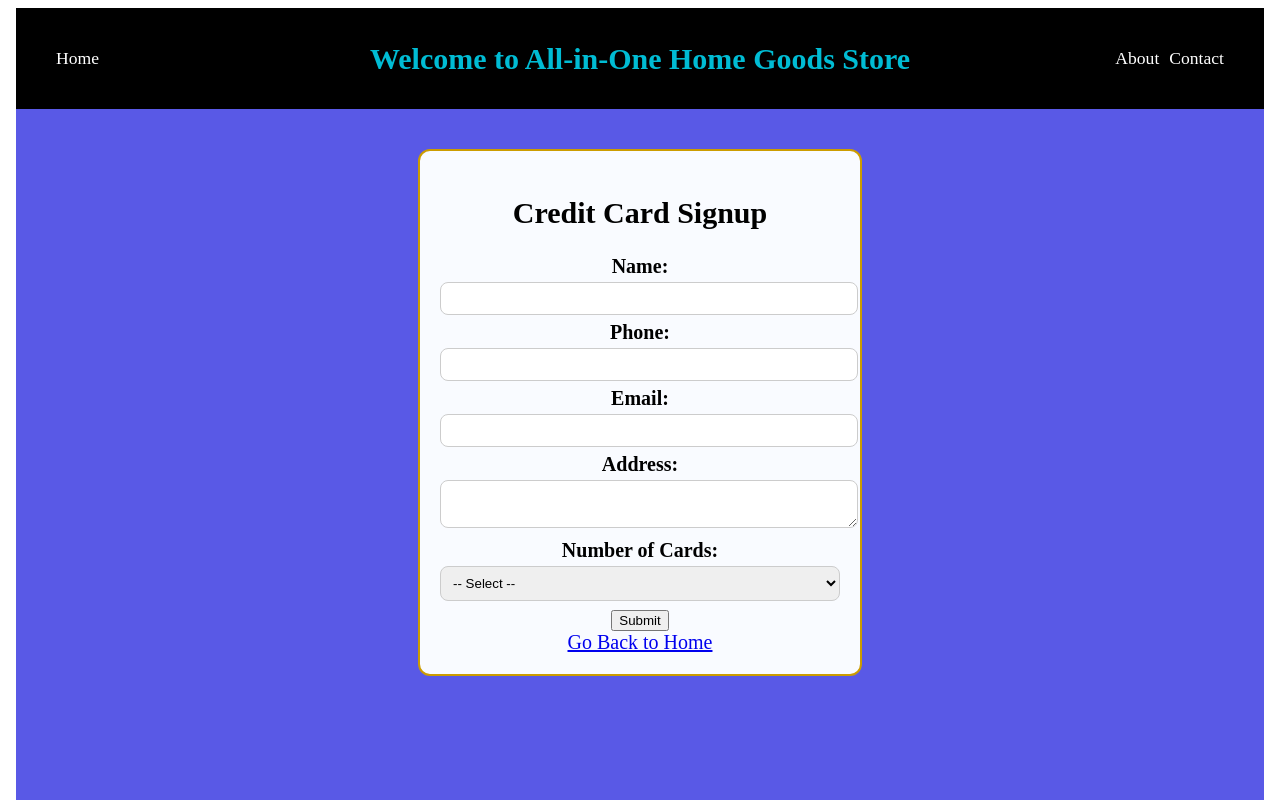
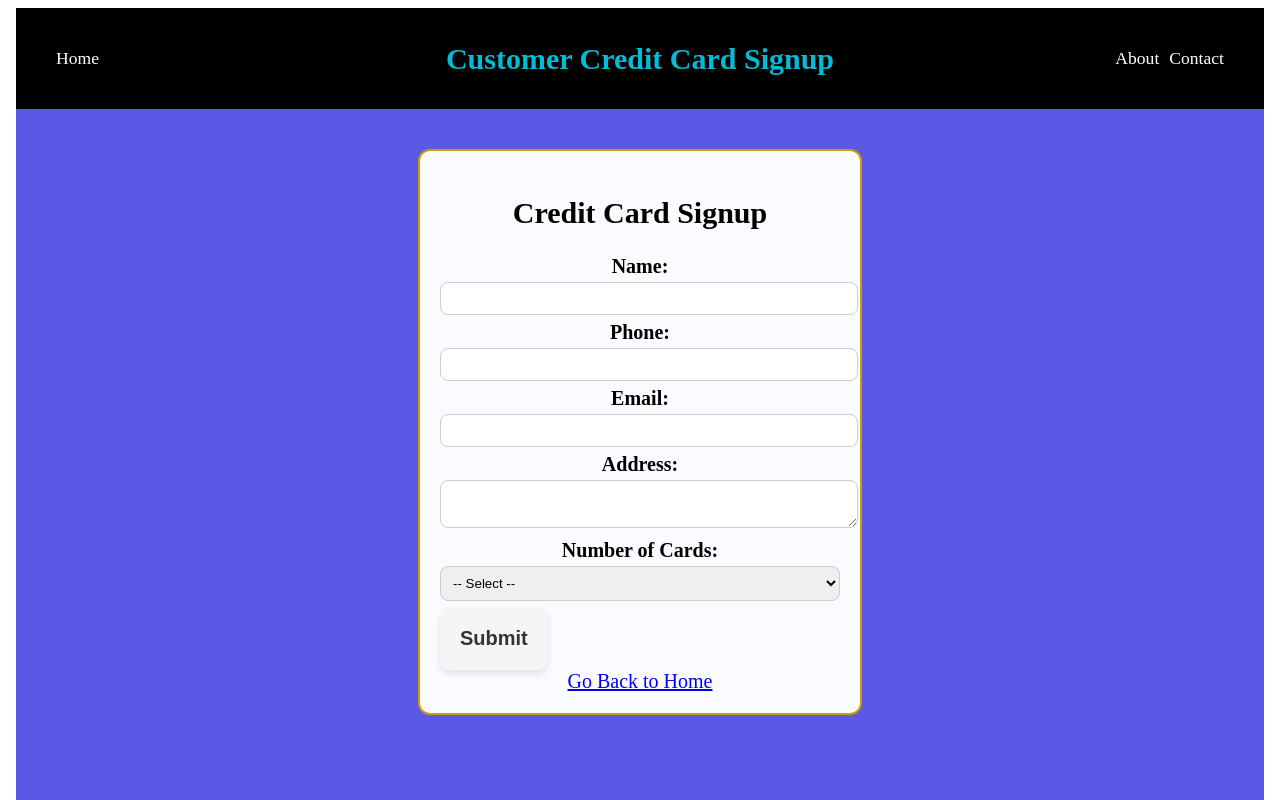
Before and after one commit to Varalakshmi-12/Unit1-Project-Varalakshmi-u, a React (Vite) app in the folder storeemployeetoolkit/: page /creditcard in a window 1280 px wide. Shown: the top 800 px of the page. Built offline with nearby package versions, Linux system fonts and the light colour scheme.

Commit message:
Header component is modified and used as reusable component is commited.

```diff
--- a/storeemployeetoolkit/src/components/Header.jsx
+++ b/storeemployeetoolkit/src/components/Header.jsx
@@ -1,19 +1,49 @@
-import { NavLink } from "react-router-dom";
+import { NavLink, useLocation } from "react-router-dom";
 import "./Header.css";
 
 function Header() {
+  const { pathname } = useLocation();
+
+
+  const isHome = pathname === "/";
+  const isCart = pathname === "/cart";
+  const isShift = pathname === "/clock";
+  const isCredit = pathname === "/creditcard";
+  const isAbout = pathname === "/about";
+  const isContact = pathname === "/contact";
+
+
   return (
     <header className="header">
+
+
       <nav className="nav-left">
         <NavLink to="/" className="nav-item">Home</NavLink>
       </nav>
 
-      <h1 className="header-title">Welcome to All-in-One Home Goods Store</h1>
 
-      <nav className="nav-right">
-        <NavLink to="/about" className="nav-item">About</NavLink>
-        <NavLink to="/contact" className="nav-item">Contact</NavLink>
-      </nav>
+      {isHome && (
+        <h1 className="header-title">
+          Welcome to All-in-One Home Goods Store
+        </h1>
+      )}
+
+      {isCart && <h1 className="header-title">Customer Checkout</h1>}
+      {isShift && <h1 className="header-title">Employee Shift Tracking</h1>}
+      {isCredit && <h1 className="header-title">Customer Credit Card Signup</h1>}
+      {isAbout && <h1 className="header-title">AboutUs</h1>}
+      {isContact && <h1 className="header-title">ContactUs</h1>}
+
+
+      {/*Aout and Contact Nav are hidden on CartPage*/}
+      {!isCart && (
+        <nav className="nav-right">
+          <NavLink to="/about" className="nav-item">About</NavLink>
+          <NavLink to="/contact" className="nav-item">Contact</NavLink>
+        </nav>
+      )}
+
+
     </header>
   );
 }
--- a/storeemployeetoolkit/src/pages/CreditCardPage.jsx
+++ b/storeemployeetoolkit/src/pages/CreditCardPage.jsx
@@ -1,6 +1,8 @@
 import React, { useState } from "react";
 import { Link } from "react-router-dom";
 import "./CreditCardPage.css";
+import Button from "../components/Button";
+
 
 
 export default function CreditCardSignup() {
@@ -109,7 +111,7 @@ export default function CreditCardSignup() {
             {errors.cards && <span className="error">{errors.cards}</span>}
           </section>
 
-          <button type="submit">Submit</button>
+          <Button label="Submit"/>
         </form>
 
 
```
Also changed, not shown: storeemployeetoolkit/src/pages/CreditCardPage.css (line endings or trailing spaces).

----------------------------------------

Exercise instructions
The material is to be reproduced verbatim, and no picture may appear in the copy.

Solution to the problem
Before and after one commit to Varalakshmi-12/Unit1-Project-Varalakshmi-u, a React (Vite) app in the folder storeemployeetoolkit/: page /creditcard in a window 1280 px wide. Shown: the top 800 px of the page. Built offline with nearby package versions, Linux system fonts and the light colour scheme.

Commit message:
Header component is modified and used as reusable component is commited.

```diff
--- a/storeemployeetoolkit/src/components/Header.jsx
+++ b/storeemployeetoolkit/src/components/Header.jsx
@@ -1,19 +1,49 @@
-import { NavLink } from "react-router-dom";
+import { NavLink, useLocation } from "react-router-dom";
 import "./Header.css";
 
 function Header() {
+  const { pathname } = useLocation();
+
+
+  const isHome = pathname === "/";
+  const isCart = pathname === "/cart";
+  const isShift = pathname === "/clock";
+  const isCredit = pathname === "/creditcard";
+  const isAbout = pathname === "/about";
+  const isContact = pathname === "/contact";
+
+
   return (
     <header className="header">
+
+
       <nav className="nav-left">
         <NavLink to="/" className="nav-item">Home</NavLink>
       </nav>
 
-      <h1 className="header-title">Welcome to All-in-One Home Goods Store</h1>
 
-      <nav className="nav-right">
-        <NavLink to="/about" className="nav-item">About</NavLink>
-        <NavLink to="/contact" className="nav-item">Contact</NavLink>
-      </nav>
+      {isHome && (
+        <h1 className="header-title">
+          Welcome to All-in-One Home Goods Store
+        </h1>
+      )}
+
+      {isCart && <h1 className="header-title">Customer Checkout</h1>}
+      {isShift && <h1 className="header-title">Employee Shift Tracking</h1>}
+      {isCredit && <h1 className="header-title">Customer Credit Card Signup</h1>}
+      {isAbout && <h1 className="header-title">AboutUs</h1>}
+      {isContact && <h1 className="header-title">ContactUs</h1>}
+
+
+      {/*Aout and Contact Nav are hidden on CartPage*/}
+      {!isCart && (
+        <nav className="nav-right">
+          <NavLink to="/about" className="nav-item">About</NavLink>
+          <NavLink to="/contact" className="nav-item">Contact</NavLink>
+        </nav>
+      )}
+
+
     </header>
   );
 }
--- a/storeemployeetoolkit/src/pages/CreditCardPage.jsx
+++ b/storeemployeetoolkit/src/pages/CreditCardPage.jsx
@@ -1,6 +1,8 @@
 import React, { useState } from "react";
 import { Link } from "react-router-dom";
 import "./CreditCardPage.css";
+import Button from "../components/Button";
+
 
 
 export default function CreditCardSignup() {
@@ -109,7 +111,7 @@ export default function CreditCardSignup() {
             {errors.cards && <span className="error">{errors.cards}</span>}
           </section>
 
-          <button type="submit">Submit</button>
+          <Button label="Submit"/>
         </form>
 
 
```
Also changed, not shown: storeemployeetoolkit/src/pages/CreditCardPage.css (line endings or trailing spaces).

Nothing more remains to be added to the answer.